** Goal of the exercise **
Write out each line of the material below once more, exactly as it appears.

((

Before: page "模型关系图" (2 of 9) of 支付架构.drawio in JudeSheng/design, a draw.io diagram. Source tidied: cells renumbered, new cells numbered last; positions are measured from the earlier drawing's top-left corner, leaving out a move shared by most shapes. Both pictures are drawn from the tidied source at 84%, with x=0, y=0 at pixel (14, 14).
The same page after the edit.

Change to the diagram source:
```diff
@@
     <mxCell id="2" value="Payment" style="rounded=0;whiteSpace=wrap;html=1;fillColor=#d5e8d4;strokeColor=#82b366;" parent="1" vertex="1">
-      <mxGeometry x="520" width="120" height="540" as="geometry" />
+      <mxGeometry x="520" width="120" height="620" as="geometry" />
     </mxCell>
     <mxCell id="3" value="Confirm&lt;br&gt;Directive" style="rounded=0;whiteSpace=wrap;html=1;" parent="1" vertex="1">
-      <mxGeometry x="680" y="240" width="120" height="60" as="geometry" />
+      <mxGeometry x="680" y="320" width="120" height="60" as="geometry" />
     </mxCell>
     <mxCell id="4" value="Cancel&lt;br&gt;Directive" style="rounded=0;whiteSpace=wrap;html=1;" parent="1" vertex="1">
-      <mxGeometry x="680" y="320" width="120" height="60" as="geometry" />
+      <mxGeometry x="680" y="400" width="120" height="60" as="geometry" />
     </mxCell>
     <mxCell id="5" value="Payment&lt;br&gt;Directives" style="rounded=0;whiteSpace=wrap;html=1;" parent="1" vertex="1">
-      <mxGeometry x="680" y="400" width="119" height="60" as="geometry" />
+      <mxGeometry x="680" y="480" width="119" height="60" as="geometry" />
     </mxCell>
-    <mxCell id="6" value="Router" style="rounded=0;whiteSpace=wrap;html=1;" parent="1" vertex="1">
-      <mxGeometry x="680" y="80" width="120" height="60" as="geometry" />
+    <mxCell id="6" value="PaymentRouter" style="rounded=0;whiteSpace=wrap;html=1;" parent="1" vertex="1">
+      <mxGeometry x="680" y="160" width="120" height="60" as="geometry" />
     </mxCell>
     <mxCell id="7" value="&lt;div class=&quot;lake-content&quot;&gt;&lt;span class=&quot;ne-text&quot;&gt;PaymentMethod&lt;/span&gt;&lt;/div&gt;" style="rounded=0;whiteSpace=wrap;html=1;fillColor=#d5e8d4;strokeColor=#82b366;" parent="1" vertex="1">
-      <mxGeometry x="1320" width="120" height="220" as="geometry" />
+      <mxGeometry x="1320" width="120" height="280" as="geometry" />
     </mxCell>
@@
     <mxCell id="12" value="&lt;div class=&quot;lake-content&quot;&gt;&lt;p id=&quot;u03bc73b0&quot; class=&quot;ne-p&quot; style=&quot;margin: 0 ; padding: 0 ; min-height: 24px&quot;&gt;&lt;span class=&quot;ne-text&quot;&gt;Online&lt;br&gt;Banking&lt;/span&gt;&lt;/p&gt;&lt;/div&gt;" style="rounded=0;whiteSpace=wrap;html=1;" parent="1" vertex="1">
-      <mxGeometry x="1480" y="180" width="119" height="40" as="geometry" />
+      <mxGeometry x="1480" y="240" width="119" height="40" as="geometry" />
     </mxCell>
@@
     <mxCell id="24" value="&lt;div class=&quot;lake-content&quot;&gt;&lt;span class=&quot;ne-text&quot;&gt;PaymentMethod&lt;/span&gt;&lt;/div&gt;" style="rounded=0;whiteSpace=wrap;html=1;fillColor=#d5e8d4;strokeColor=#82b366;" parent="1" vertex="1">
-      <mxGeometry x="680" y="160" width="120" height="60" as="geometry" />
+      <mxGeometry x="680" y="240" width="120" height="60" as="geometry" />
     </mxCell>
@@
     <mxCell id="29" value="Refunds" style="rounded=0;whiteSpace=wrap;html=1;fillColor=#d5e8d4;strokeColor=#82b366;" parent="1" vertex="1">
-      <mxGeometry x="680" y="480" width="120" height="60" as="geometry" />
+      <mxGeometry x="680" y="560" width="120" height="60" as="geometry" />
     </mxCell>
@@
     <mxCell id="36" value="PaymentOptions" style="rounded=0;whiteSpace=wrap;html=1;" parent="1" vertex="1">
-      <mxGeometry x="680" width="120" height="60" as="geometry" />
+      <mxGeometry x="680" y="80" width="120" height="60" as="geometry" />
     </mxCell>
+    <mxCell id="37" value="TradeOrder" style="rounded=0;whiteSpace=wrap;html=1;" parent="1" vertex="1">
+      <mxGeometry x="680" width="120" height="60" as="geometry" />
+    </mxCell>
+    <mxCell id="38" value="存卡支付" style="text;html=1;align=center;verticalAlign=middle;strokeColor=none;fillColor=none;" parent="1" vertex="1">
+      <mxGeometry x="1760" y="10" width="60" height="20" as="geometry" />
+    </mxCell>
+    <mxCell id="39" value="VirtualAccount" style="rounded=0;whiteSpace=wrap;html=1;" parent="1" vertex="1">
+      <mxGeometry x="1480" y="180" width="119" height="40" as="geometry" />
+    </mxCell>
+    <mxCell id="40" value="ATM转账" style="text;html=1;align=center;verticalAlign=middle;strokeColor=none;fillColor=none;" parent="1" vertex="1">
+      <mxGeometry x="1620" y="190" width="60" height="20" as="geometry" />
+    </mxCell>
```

))

** Response to the task **
Before: page "模型关系图" (2 of 9) of 支付架构.drawio in JudeSheng/design, a draw.io diagram. Source tidied: cells renumbered, new cells numbered last; positions are measured from the earlier drawing's top-left corner, leaving out a move shared by most shapes. Both pictures are drawn from the tidied source at 84%, with x=0, y=0 at pixel (14, 14).
The same page after the edit.

Change to the diagram source:
```diff
@@
     <mxCell id="2" value="Payment" style="rounded=0;whiteSpace=wrap;html=1;fillColor=#d5e8d4;strokeColor=#82b366;" parent="1" vertex="1">
-      <mxGeometry x="520" width="120" height="540" as="geometry" />
+      <mxGeometry x="520" width="120" height="620" as="geometry" />
     </mxCell>
     <mxCell id="3" value="Confirm&lt;br&gt;Directive" style="rounded=0;whiteSpace=wrap;html=1;" parent="1" vertex="1">
-      <mxGeometry x="680" y="240" width="120" height="60" as="geometry" />
+      <mxGeometry x="680" y="320" width="120" height="60" as="geometry" />
     </mxCell>
     <mxCell id="4" value="Cancel&lt;br&gt;Directive" style="rounded=0;whiteSpace=wrap;html=1;" parent="1" vertex="1">
-      <mxGeometry x="680" y="320" width="120" height="60" as="geometry" />
+      <mxGeometry x="680" y="400" width="120" height="60" as="geometry" />
     </mxCell>
     <mxCell id="5" value="Payment&lt;br&gt;Directives" style="rounded=0;whiteSpace=wrap;html=1;" parent="1" vertex="1">
-      <mxGeometry x="680" y="400" width="119" height="60" as="geometry" />
+      <mxGeometry x="680" y="480" width="119" height="60" as="geometry" />
     </mxCell>
-    <mxCell id="6" value="Router" style="rounded=0;whiteSpace=wrap;html=1;" parent="1" vertex="1">
-      <mxGeometry x="680" y="80" width="120" height="60" as="geometry" />
+    <mxCell id="6" value="PaymentRouter" style="rounded=0;whiteSpace=wrap;html=1;" parent="1" vertex="1">
+      <mxGeometry x="680" y="160" width="120" height="60" as="geometry" />
     </mxCell>
     <mxCell id="7" value="&lt;div class=&quot;lake-content&quot;&gt;&lt;span class=&quot;ne-text&quot;&gt;PaymentMethod&lt;/span&gt;&lt;/div&gt;" style="rounded=0;whiteSpace=wrap;html=1;fillColor=#d5e8d4;strokeColor=#82b366;" parent="1" vertex="1">
-      <mxGeometry x="1320" width="120" height="220" as="geometry" />
+      <mxGeometry x="1320" width="120" height="280" as="geometry" />
     </mxCell>
@@
     <mxCell id="12" value="&lt;div class=&quot;lake-content&quot;&gt;&lt;p id=&quot;u03bc73b0&quot; class=&quot;ne-p&quot; style=&quot;margin: 0 ; padding: 0 ; min-height: 24px&quot;&gt;&lt;span class=&quot;ne-text&quot;&gt;Online&lt;br&gt;Banking&lt;/span&gt;&lt;/p&gt;&lt;/div&gt;" style="rounded=0;whiteSpace=wrap;html=1;" parent="1" vertex="1">
-      <mxGeometry x="1480" y="180" width="119" height="40" as="geometry" />
+      <mxGeometry x="1480" y="240" width="119" height="40" as="geometry" />
     </mxCell>
@@
     <mxCell id="24" value="&lt;div class=&quot;lake-content&quot;&gt;&lt;span class=&quot;ne-text&quot;&gt;PaymentMethod&lt;/span&gt;&lt;/div&gt;" style="rounded=0;whiteSpace=wrap;html=1;fillColor=#d5e8d4;strokeColor=#82b366;" parent="1" vertex="1">
-      <mxGeometry x="680" y="160" width="120" height="60" as="geometry" />
+      <mxGeometry x="680" y="240" width="120" height="60" as="geometry" />
     </mxCell>
@@
     <mxCell id="29" value="Refunds" style="rounded=0;whiteSpace=wrap;html=1;fillColor=#d5e8d4;strokeColor=#82b366;" parent="1" vertex="1">
-      <mxGeometry x="680" y="480" width="120" height="60" as="geometry" />
+      <mxGeometry x="680" y="560" width="120" height="60" as="geometry" />
     </mxCell>
@@
     <mxCell id="36" value="PaymentOptions" style="rounded=0;whiteSpace=wrap;html=1;" parent="1" vertex="1">
-      <mxGeometry x="680" width="120" height="60" as="geometry" />
+      <mxGeometry x="680" y="80" width="120" height="60" as="geometry" />
     </mxCell>
+    <mxCell id="37" value="TradeOrder" style="rounded=0;whiteSpace=wrap;html=1;" parent="1" vertex="1">
+      <mxGeometry x="680" width="120" height="60" as="geometry" />
+    </mxCell>
+    <mxCell id="38" value="存卡支付" style="text;html=1;align=center;verticalAlign=middle;strokeColor=none;fillColor=none;" parent="1" vertex="1">
+      <mxGeometry x="1760" y="10" width="60" height="20" as="geometry" />
+    </mxCell>
+    <mxCell id="39" value="VirtualAccount" style="rounded=0;whiteSpace=wrap;html=1;" parent="1" vertex="1">
+      <mxGeometry x="1480" y="180" width="119" height="40" as="geometry" />
+    </mxCell>
+    <mxCell id="40" value="ATM转账" style="text;html=1;align=center;verticalAlign=middle;strokeColor=none;fillColor=none;" parent="1" vertex="1">
+      <mxGeometry x="1620" y="190" width="60" height="20" as="geometry" />
+    </mxCell>
```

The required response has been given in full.